Over the past decades, the contingent workforce management space has matured as organizations’ understanding of the complexity and support needed to manage this workforce effectively has grown. As support models have scaled, new initiatives have been added and tech stacks have ballooned, an important question that continues to come up is, “How should we be paying for this support?”
While once effective, the dominant funding models are starting to lose appeal as programs look for more progressive ways to account for — and pay — the fees associated with our technologies and MSPs. This article evaluates the traditional approach for funding contingent workforce programs — supplier funded — and how the market is changing.
Supplier-funded model. Supplier funding has been the go-to approach to fund program initiatives without taking on the burden of additional budget line items. This model stems from the early days of contingent workforce management, when, like many new areas in need of support, building a business case and asking to take on additional overhead involved difficult conversations. Unlike enterprise resource planning systems and platforms required by IT, technology and services for the contingent workforce didn’t have the same value proposition that they do today.
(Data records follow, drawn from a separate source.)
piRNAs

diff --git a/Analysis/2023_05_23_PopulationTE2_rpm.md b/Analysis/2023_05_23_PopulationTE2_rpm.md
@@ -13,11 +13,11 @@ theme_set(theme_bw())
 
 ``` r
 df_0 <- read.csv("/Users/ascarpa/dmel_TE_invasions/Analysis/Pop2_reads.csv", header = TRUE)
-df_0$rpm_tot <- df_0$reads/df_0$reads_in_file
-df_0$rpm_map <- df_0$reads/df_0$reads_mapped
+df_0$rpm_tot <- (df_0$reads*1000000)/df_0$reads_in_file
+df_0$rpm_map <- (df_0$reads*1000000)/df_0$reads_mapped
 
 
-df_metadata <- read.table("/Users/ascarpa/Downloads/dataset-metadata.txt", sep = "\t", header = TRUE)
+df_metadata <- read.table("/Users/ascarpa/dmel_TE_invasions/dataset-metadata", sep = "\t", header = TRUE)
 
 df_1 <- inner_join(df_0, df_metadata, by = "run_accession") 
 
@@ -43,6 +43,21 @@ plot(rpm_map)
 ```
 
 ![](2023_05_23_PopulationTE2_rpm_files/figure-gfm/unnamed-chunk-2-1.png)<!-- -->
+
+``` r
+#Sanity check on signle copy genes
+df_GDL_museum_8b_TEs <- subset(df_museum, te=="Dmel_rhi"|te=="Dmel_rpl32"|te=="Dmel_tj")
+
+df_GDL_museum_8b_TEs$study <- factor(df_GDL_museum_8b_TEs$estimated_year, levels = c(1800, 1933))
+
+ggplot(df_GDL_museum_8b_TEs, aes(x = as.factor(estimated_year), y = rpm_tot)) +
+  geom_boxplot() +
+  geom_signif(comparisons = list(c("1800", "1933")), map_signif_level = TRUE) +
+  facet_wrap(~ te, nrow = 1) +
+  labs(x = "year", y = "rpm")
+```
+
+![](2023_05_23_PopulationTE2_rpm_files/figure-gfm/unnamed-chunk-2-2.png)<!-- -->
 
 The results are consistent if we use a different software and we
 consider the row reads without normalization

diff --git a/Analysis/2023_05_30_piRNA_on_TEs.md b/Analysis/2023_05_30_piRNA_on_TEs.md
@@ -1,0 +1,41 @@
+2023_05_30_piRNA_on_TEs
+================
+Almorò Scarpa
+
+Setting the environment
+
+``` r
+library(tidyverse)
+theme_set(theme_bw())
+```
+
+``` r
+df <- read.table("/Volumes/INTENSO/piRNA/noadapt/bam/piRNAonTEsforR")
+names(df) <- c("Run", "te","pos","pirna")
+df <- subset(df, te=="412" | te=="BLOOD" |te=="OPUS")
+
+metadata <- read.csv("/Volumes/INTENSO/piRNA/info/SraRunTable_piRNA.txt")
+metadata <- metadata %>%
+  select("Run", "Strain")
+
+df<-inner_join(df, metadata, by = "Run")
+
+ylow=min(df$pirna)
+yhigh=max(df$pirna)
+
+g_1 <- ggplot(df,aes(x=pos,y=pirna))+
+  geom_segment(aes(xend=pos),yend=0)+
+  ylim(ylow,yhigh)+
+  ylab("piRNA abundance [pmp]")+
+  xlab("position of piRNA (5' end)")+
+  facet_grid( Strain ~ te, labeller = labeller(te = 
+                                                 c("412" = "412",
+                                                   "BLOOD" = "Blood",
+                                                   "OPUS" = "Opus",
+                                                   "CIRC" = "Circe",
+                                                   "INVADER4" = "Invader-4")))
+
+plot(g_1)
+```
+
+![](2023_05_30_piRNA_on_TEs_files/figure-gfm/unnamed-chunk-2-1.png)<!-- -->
In order to get money for the newest vendor management systems and managed service programs, program owners had to get creative. Because the contingent labor category was often one of the largest areas of spend, the solution was to tap into that spend and take the cost from the rate the staffing suppliers were already charging. In short, programs implemented a funding strategy that has no direct cost impact to their business and provides an ample supply of money to contribute to their VMS and MSP costs — genius!
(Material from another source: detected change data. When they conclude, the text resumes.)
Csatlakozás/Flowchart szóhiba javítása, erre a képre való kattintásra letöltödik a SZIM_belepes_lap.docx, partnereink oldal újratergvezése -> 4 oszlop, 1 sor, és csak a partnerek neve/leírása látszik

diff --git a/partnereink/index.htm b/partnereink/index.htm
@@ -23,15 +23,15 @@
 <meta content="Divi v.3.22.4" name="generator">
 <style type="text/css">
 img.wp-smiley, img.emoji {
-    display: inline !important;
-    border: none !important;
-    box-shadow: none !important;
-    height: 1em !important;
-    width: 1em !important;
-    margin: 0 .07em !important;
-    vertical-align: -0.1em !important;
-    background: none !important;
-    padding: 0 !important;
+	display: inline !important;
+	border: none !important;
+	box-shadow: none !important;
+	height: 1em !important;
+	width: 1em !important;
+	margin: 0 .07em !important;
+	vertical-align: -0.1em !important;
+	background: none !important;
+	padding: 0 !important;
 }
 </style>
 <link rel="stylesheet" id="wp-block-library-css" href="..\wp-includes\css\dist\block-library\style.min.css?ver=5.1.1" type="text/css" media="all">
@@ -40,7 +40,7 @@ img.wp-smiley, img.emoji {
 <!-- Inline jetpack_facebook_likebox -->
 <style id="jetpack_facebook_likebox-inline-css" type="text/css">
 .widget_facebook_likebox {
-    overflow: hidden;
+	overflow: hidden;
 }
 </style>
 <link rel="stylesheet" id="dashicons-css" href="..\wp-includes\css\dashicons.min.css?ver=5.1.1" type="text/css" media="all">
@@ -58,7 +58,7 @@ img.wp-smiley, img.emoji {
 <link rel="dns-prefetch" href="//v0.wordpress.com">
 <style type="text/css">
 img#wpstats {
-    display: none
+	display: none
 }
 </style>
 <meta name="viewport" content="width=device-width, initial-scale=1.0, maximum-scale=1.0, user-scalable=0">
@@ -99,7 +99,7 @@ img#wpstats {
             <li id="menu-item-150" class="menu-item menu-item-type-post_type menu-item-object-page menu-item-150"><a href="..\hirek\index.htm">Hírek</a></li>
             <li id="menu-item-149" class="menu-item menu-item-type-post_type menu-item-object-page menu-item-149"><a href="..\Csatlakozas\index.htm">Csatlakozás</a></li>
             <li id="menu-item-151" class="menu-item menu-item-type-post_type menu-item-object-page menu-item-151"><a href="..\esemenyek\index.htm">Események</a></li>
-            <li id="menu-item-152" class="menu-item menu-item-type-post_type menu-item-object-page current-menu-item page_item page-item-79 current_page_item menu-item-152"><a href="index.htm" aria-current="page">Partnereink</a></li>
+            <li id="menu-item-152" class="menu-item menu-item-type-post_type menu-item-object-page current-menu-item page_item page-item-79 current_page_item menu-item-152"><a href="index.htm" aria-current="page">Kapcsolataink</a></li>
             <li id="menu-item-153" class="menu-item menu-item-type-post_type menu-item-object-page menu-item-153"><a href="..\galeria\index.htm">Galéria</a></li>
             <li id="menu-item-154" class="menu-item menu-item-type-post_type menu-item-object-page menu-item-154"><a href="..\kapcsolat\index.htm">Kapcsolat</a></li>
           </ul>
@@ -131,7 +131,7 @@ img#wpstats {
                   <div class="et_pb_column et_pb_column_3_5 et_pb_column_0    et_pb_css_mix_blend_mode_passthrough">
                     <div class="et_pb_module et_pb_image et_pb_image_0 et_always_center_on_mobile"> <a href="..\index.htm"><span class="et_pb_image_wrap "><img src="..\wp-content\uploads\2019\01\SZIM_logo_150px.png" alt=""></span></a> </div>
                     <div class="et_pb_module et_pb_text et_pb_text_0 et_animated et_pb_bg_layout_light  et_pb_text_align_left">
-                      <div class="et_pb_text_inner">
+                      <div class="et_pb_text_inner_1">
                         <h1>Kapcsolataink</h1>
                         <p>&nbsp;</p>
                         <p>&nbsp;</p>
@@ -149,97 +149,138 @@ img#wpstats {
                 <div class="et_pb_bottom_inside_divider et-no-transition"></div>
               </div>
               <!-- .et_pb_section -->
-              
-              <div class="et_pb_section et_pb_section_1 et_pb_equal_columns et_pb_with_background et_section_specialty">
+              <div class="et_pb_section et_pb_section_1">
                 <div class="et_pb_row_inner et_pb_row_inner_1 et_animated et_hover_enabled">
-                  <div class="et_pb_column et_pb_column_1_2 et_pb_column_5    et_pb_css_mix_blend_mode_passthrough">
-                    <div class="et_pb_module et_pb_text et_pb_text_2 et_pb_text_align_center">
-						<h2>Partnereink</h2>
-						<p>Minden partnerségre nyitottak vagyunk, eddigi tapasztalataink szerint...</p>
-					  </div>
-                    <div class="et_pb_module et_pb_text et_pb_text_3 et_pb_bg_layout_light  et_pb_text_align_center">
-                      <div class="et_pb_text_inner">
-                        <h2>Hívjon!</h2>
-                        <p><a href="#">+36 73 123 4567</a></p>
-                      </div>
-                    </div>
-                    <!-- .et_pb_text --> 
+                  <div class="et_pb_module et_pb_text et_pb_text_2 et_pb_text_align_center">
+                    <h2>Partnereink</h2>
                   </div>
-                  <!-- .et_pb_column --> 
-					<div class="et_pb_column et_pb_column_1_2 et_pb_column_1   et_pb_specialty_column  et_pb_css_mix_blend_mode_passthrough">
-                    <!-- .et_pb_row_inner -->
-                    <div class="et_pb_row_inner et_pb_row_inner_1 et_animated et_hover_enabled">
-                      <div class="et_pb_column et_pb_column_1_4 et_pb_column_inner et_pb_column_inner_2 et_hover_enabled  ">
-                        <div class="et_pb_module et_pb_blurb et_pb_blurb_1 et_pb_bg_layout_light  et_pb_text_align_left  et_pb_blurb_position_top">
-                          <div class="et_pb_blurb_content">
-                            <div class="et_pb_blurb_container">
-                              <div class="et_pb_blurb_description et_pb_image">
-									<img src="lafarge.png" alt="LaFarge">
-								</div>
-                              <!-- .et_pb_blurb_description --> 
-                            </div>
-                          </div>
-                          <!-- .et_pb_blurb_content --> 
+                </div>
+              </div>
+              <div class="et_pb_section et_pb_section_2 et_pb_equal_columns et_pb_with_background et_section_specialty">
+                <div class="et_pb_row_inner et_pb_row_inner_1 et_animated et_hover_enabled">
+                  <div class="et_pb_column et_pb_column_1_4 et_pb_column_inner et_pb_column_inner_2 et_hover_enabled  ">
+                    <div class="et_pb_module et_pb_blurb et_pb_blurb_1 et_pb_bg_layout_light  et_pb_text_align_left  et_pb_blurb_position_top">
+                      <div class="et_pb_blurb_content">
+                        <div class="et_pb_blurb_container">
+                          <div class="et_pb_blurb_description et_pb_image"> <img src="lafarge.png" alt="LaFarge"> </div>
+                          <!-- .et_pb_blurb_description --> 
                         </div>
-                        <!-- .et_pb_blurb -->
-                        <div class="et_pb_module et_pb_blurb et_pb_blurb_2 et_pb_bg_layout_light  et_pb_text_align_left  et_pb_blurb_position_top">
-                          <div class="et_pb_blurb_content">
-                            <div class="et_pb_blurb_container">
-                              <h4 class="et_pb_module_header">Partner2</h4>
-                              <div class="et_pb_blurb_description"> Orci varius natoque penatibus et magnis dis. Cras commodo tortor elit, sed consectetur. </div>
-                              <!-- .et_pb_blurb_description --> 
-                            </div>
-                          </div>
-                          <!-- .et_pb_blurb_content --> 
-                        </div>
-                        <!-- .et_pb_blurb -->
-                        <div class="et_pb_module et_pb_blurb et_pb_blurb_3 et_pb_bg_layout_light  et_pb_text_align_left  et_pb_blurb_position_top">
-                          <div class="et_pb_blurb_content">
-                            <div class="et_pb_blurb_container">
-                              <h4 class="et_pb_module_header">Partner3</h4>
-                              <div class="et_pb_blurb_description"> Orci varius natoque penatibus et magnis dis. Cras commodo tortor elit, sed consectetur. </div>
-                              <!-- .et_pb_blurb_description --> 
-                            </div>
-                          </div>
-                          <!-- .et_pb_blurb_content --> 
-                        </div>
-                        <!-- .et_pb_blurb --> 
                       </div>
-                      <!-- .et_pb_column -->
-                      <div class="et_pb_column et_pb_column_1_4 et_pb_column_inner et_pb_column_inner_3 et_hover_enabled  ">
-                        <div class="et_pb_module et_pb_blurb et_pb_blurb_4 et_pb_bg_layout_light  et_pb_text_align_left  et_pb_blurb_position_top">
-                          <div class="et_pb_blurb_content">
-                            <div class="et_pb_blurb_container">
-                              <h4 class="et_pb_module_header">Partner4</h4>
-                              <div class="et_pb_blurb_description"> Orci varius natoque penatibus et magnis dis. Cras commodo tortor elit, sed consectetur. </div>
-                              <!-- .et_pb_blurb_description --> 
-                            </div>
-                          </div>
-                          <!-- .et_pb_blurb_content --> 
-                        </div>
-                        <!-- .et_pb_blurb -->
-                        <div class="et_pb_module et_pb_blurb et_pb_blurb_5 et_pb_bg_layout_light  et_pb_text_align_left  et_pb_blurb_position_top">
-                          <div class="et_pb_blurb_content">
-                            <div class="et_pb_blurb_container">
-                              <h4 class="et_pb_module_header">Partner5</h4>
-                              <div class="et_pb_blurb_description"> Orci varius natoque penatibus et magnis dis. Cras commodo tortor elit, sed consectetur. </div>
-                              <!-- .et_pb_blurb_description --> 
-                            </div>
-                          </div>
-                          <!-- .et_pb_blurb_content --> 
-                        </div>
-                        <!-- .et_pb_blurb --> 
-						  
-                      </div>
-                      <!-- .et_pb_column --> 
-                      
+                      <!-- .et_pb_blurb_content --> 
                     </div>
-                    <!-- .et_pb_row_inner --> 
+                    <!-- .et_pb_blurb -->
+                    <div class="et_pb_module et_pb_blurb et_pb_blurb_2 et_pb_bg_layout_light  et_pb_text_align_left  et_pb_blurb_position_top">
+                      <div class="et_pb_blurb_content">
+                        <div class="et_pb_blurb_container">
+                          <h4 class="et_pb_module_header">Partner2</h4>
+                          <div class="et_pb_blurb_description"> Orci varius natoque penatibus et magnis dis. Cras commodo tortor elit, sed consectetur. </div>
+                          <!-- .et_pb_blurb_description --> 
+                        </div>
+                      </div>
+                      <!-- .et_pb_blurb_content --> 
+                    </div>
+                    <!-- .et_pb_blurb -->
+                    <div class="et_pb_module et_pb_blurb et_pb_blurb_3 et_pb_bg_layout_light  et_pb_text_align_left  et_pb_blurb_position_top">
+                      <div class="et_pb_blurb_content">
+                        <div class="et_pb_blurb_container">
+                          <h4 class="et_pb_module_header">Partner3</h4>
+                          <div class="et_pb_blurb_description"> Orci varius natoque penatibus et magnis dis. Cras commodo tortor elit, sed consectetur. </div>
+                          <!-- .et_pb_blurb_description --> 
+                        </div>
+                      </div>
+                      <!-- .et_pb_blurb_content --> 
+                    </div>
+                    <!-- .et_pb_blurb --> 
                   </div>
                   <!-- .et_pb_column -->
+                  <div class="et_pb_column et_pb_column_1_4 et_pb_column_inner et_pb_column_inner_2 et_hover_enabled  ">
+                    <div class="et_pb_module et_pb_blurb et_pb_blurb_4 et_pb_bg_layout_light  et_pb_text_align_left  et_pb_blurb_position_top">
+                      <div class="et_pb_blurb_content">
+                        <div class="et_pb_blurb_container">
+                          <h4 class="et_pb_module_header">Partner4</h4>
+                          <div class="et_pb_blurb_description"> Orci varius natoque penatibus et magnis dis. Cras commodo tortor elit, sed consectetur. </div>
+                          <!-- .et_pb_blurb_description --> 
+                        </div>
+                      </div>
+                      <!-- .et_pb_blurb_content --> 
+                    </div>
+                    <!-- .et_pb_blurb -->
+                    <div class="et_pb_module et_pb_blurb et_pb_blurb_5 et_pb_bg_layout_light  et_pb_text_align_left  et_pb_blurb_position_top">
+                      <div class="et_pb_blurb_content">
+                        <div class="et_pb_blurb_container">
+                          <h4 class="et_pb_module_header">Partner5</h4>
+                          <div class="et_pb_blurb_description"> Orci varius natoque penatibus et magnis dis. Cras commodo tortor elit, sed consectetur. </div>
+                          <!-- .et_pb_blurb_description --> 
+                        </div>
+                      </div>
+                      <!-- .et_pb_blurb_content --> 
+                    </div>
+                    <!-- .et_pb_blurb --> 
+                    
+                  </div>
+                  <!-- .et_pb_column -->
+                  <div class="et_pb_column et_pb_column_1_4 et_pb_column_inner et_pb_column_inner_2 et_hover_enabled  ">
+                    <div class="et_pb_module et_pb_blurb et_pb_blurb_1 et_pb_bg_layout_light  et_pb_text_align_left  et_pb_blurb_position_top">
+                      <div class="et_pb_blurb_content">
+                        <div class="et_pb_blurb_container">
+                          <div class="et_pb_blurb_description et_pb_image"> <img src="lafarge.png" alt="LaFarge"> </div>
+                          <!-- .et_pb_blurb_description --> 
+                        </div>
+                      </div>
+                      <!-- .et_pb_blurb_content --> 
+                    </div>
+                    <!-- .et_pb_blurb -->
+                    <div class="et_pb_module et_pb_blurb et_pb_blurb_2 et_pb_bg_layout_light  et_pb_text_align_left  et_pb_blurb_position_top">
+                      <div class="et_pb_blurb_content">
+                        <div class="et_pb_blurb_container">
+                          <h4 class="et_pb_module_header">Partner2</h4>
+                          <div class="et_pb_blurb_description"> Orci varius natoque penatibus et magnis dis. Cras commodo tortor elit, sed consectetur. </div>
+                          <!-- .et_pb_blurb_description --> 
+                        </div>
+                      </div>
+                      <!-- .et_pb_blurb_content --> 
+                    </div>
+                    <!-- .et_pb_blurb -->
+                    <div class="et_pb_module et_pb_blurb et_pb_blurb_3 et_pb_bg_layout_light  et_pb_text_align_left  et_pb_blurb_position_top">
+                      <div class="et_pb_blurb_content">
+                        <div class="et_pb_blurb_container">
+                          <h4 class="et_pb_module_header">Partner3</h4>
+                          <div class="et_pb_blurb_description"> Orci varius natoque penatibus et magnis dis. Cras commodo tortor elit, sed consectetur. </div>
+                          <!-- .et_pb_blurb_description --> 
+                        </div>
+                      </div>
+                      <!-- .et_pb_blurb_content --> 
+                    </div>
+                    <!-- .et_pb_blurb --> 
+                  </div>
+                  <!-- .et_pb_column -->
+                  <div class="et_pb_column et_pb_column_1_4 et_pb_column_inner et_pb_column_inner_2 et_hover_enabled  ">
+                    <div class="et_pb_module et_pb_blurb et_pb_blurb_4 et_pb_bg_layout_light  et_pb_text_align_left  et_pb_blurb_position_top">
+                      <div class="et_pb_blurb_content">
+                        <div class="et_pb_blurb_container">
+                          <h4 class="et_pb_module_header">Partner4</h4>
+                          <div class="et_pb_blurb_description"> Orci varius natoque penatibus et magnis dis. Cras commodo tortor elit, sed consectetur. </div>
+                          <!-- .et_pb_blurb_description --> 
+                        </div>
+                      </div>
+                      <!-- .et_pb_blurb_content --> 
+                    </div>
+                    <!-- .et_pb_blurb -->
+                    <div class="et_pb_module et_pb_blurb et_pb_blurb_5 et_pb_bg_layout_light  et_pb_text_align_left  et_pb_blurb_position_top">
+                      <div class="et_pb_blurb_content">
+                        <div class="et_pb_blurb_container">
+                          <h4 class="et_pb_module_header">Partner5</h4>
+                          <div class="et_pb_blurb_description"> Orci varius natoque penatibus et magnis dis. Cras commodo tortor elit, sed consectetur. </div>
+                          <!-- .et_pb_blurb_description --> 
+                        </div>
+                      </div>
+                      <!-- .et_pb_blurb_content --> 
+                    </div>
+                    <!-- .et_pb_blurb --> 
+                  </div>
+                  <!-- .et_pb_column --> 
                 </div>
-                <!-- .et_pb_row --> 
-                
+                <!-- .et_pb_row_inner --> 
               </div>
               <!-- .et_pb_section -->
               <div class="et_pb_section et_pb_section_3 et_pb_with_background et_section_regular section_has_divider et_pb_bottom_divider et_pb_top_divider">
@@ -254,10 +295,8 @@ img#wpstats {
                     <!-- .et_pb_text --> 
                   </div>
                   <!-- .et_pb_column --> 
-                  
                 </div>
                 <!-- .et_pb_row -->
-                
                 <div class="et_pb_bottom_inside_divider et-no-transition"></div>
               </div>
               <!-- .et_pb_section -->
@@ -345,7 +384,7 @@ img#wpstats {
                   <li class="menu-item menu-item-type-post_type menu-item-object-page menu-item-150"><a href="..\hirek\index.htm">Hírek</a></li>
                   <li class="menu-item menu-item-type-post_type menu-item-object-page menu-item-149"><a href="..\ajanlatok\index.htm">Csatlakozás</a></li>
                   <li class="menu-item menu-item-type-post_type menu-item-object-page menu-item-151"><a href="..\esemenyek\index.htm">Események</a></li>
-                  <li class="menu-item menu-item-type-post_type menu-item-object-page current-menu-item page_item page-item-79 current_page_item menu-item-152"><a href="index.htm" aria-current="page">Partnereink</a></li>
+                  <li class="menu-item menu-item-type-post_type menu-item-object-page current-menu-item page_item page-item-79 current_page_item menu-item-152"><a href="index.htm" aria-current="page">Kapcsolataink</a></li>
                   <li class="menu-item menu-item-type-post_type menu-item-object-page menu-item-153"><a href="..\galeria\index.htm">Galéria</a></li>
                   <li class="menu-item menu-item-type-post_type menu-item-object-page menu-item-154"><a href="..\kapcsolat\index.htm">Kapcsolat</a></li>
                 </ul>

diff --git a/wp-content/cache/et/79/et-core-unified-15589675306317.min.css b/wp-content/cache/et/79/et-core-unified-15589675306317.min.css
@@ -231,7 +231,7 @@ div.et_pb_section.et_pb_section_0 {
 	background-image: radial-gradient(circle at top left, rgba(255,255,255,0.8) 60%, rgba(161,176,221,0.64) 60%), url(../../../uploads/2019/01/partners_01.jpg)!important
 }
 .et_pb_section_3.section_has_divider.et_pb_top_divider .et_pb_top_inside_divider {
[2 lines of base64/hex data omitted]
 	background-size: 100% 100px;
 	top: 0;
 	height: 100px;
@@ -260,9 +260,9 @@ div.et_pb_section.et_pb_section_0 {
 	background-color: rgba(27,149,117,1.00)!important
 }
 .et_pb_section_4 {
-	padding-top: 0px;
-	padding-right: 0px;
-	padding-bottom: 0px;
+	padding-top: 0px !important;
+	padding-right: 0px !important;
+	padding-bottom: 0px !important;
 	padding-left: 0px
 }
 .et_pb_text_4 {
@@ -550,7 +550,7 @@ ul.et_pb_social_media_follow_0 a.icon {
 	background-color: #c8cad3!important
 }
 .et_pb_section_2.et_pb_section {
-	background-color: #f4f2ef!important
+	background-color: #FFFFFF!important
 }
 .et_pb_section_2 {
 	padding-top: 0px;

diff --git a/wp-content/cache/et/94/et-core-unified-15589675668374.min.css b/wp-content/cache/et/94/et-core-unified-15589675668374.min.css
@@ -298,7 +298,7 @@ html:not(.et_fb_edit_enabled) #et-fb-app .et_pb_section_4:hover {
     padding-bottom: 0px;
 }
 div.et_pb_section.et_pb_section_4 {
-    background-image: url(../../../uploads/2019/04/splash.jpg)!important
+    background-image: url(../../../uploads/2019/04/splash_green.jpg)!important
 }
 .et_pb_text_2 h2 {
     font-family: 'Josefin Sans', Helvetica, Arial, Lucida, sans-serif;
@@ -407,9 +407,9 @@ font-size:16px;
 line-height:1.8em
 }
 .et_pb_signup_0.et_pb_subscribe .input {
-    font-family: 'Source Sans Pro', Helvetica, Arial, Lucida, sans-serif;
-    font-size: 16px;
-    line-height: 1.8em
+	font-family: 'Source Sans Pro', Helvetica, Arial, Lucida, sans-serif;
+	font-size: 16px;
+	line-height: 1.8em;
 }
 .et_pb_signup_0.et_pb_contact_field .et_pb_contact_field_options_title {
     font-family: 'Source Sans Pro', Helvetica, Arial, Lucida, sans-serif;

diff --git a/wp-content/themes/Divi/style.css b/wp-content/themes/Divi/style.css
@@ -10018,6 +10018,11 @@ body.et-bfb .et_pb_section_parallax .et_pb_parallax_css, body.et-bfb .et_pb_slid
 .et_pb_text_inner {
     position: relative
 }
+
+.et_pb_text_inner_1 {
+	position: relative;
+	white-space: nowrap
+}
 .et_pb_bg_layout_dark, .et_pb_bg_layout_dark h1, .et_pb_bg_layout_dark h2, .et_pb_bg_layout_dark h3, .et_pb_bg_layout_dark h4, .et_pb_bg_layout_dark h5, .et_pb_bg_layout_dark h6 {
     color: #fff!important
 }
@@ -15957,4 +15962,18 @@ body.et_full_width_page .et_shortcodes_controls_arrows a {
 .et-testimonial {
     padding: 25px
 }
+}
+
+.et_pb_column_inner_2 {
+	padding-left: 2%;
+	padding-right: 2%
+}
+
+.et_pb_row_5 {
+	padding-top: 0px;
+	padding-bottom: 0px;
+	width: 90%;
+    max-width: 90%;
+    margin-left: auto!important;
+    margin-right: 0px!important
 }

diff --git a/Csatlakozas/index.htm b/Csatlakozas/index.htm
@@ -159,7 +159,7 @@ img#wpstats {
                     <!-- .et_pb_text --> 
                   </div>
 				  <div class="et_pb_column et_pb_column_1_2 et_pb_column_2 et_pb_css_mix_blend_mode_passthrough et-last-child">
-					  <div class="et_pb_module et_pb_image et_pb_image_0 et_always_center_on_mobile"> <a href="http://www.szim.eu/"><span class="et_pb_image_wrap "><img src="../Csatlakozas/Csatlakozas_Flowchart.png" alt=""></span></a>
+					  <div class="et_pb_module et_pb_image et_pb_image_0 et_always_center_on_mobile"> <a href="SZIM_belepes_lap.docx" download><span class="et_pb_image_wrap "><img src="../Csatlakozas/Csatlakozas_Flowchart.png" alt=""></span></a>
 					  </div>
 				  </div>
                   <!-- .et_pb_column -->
But what really happens in a supplier-funded model? While on paper it may seem like the business is avoiding a cost and the supplier is taking the burden of our fees, in reality, savvy staffing suppliers have adjusted their service cost to account for it. The outcome is a model that often results in inflated rates and less direct understanding for the fees a program is accumulating. In other words, the enterprise must still pay the cost for the systems and services; however, those costs are paid indirectly through the increased rates being charged by the staffing supplier, so the actual costs of the systems and technology are not clear. While this funding model can be deceptive, it has proven to be one of the best ways to charge the cost of the program directly to the business areas consuming the service and utilizing the contingent workers obtained through the program/technology.
Supplier funding is not a bad approach, but after several decades of leveraging it, programs have advanced to a maturity level where they should take another look at this setup to see if there are more advantageous ways to fund our programs.
Here are some alternative funding models to consider:
Tiered license. The level of contingent workforce spend may still be the most important factor for how much to pay. After several years of spend tracking and some basic workforce planning processes, most organizations should be able to start the year with reliable estimates of their contingent workforce spend. Instead of leveraging a fee, consider a tiered license model that enables you to plan for your expected spend but also provides incentives if you exceed initial estimates. With a set cost established, your program can more directly budget for the total annual charge and maintain ongoing budget conversations about how to invest or decrease costs as needed annually.
Cost plus. Another popular approach to consider for small and midsize companies is a cost plus model that establishes the cost of a baseline of resources, support or technology configuration and determines what the appropriate additional acceptable vendor margin should be. This enables companies to be less dependent on the size and scale of their spend to get adequate support.
Blended model. Companies are also recognizing that a single fee structure may not be scalable across all initiatives such as statement of work and resource tracking, where the support may not always be equitable to the fee charged. Another consideration is blending these funding models. For example, you might use a supplier-funded model for staff augmentation support, a tiered license model for SOW and a fee-for-service model for supporting resource tracking.
However you look to establish your program’s cost, know that there are options available, and your vendors may even be motivated to move to them in order to find consistent revenue streams that are less dependent on maintaining contingent worker volume. As many programs go to market for new services this year, consider evaluating your vendors’ pricing in various models to see which one works best for your environment and business model.